● What you will do: Some lines below hold "kable". Pick them out and copy them.

[Edit tracking data]
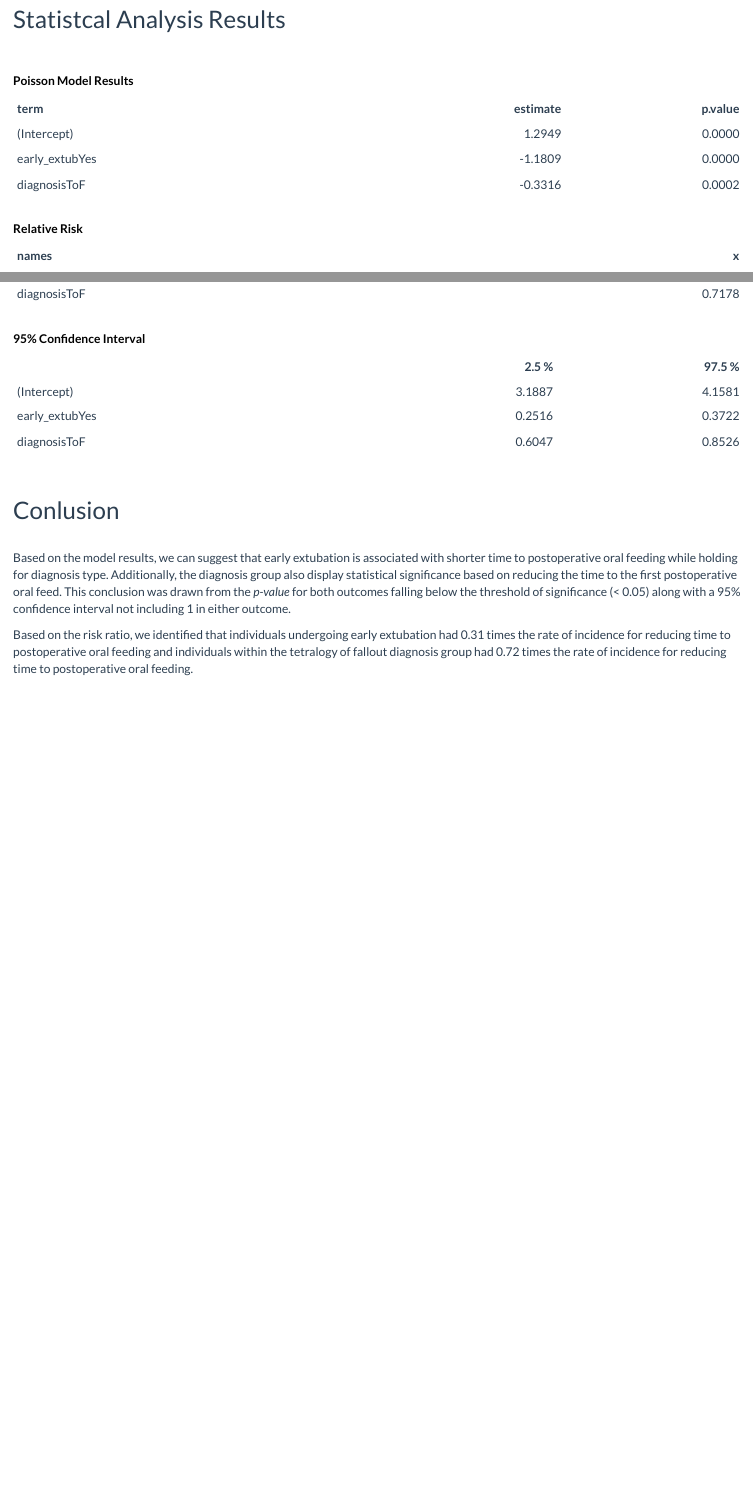
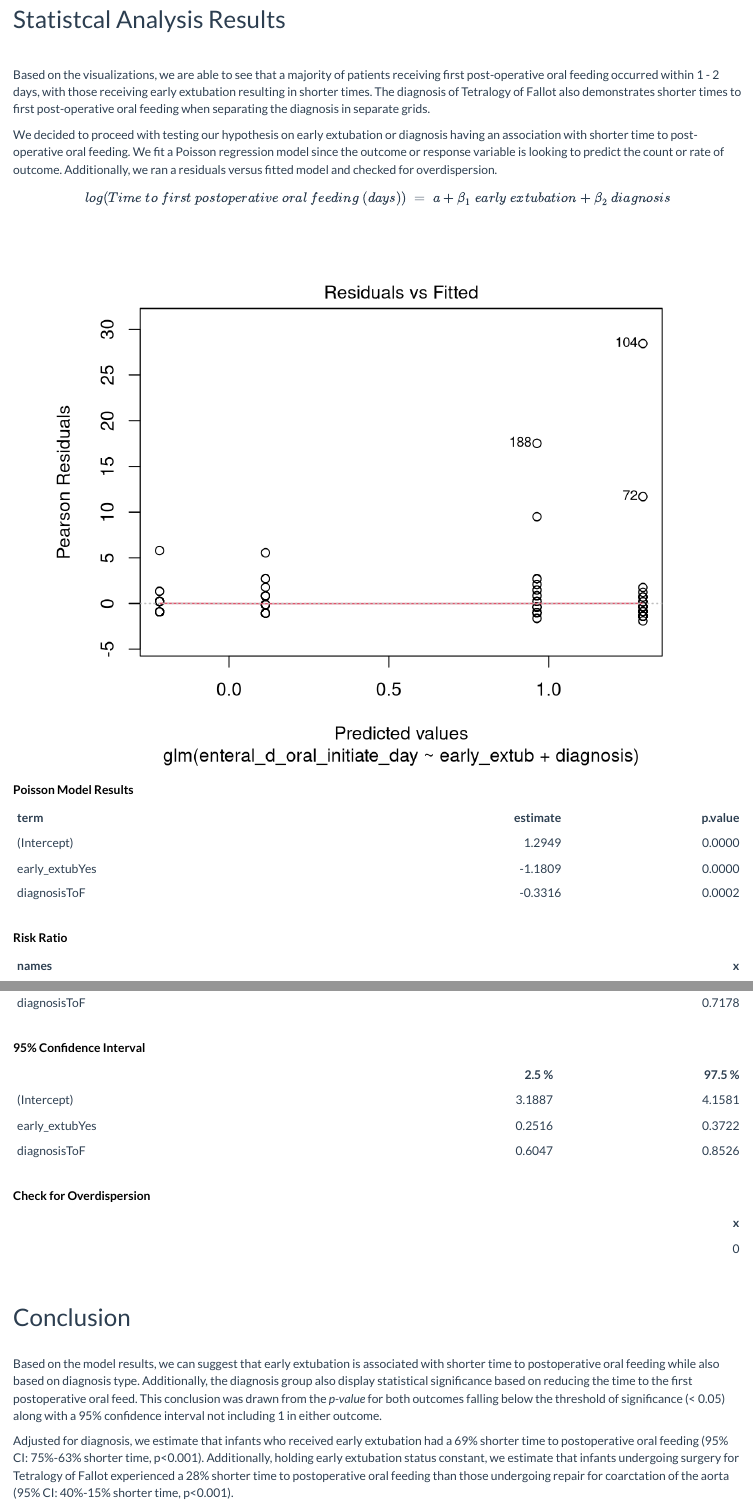
Before and after one commit to weave333/pubh7462_final_weave333_krstnsyb.github.io, an R Markdown document (RQ2.Rmd): the page in a window 1100 px wide, from 2120 px down, and a second part further down, joined at a grey line. Rendered offline with R 4.5, knitr and Pandoc, with nearby package versions; some code elsewhere in the file could not run offline.

Commit message:
Updated RQ2

````diff
--- a/RQ2.Rmd
+++ b/RQ2.Rmd
@@ -185,9 +185,16 @@ rq2.3 <- ggplotly(rq2_figure_diag_ext)
 
 <br>
 
+
 ## Statistcal Analysis Results
 <br>
 
+Based on the visualizations, we are able to see that a majority of patients receiving first post-operative oral feeding occurred within 1 - 2 days, with those receiving early extubation resulting in shorter times. The diagnosis of Tetralogy of Fallot also demonstrates shorter times to first post-operative oral feeding when separating the diagnosis in separate grids.
+
+We decided to proceed with testing our hypothesis on early extubation or diagnosis having an association with shorter time to post-operative oral feeding. We fit a Poisson regression model since the outcome or response variable is looking to predict the count or rate of outcome. Additionally, we ran a residuals versus fitted model and checked for overdispersion.
+
+
+$$ log(Time \ to \ first \ postoperative \ oral \ feeding \ (days)) \ = \ a + \beta_1 \ early \ extubation + \beta_2 \ diagnosis$$
 ```{r results="asis", warning = FALSE, message = FALSE, echo = FALSE}
 # Add color for kable titles
 cat("
@@ -208,25 +214,36 @@ poiss_model <- glm(enteral_d_oral_initiate_day ~ early_extub +
                      diagnosis, data = df_rq2,
                    family = poisson(link = "log"))
 
+#Plot for only residuals vs fitted
+plot(poiss_model, which = 1)
+
+
 #Model output with knitr
 poiss_model %>%
   broom::tidy() %>%
   select(term, estimate, p.value) %>%
   knitr::kable(caption = "Poisson Model Results")
 
-#Relative risk
+
+#Risk ratio
 exp(coef(poiss_model)) %>%
   broom::tidy() %>%
-  knitr::kable(caption = "Relative Risk")
+  knitr::kable(caption = "Risk Ratio")
 
 #Confidence interval
 exp(confint(poiss_model)) %>%
   knitr::kable(caption = "95% Confidence Interval")
+
+#Checking for overdispersion and model fit
+pchisq(poiss_model$deviance, poiss_model$df.residual, lower.tail = FALSE) %>%
+  broom::tidy() %>%
+  knitr::kable(caption = "Check for Overdispersion")
+
 ```
 <br>
 
-## Conlusion
+## Conclusion
 <br>
-Based on the model results, we can suggest that early extubation is associated with shorter time to postoperative oral feeding while holding for diagnosis type. Additionally, the diagnosis group also display statistical significance based on reducing the time to the first postoperative oral feed. This conclusion was drawn from the _p-value_ for both outcomes falling below the threshold of significance (< 0.05) along with a 95% confidence interval not including 1 in either outcome.
+Based on the model results, we can suggest that early extubation is associated with shorter time to postoperative oral feeding while also based on diagnosis type. Additionally, the diagnosis group also display statistical significance based on reducing the time to the first postoperative oral feed. This conclusion was drawn from the _p-value_ for both outcomes falling below the threshold of significance (< 0.05) along with a 95% confidence interval not including 1 in either outcome.
 
-Based on the risk ratio, we identified that individuals undergoing early extubation had 0.31 times the rate of incidence for reducing time to postoperative oral feeding and individuals within the tetralogy of fallout diagnosis group had 0.72 times the rate of incidence for reducing time to postoperative oral feeding.
+Adjusted for diagnosis, we estimate that infants who received early extubation had a 69% shorter time to postoperative oral feeding (95% CI: 75%-63% shorter time, p<0.001). Additionally, holding early extubation status constant, we estimate that infants undergoing surgery for Tetralogy of Fallot experienced a 28% shorter time to postoperative oral feeding than those undergoing repair for coarctation of the aorta (95% CI: 40%-15% shorter time, p<0.001).
````
Also changed, not shown: RQ2.html, RQ2_files/figure-html/unnamed-chunk-6-1.png (added), RQ2_files/figure-html/unnamed-chunk-6-2.png (added), RQ2_files/figure-html/unnamed-chunk-6-3.png (added), RQ2_files/figure-html/unnamed-chunk-6-4.png (added), RQ2_files/figure-html/unnamed-chunk-7-1.png (added), RQ2.Rmd (11 more changed lines), 1 other file.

● Answer to the problem:
 # Add color for kable titles
   knitr::kable(caption = "Poisson Model Results")
-  knitr::kable(caption = "Relative Risk")
+  knitr::kable(caption = "Risk Ratio")
   knitr::kable(caption = "95% Confidence Interval")
+  knitr::kable(caption = "Check for Overdispersion")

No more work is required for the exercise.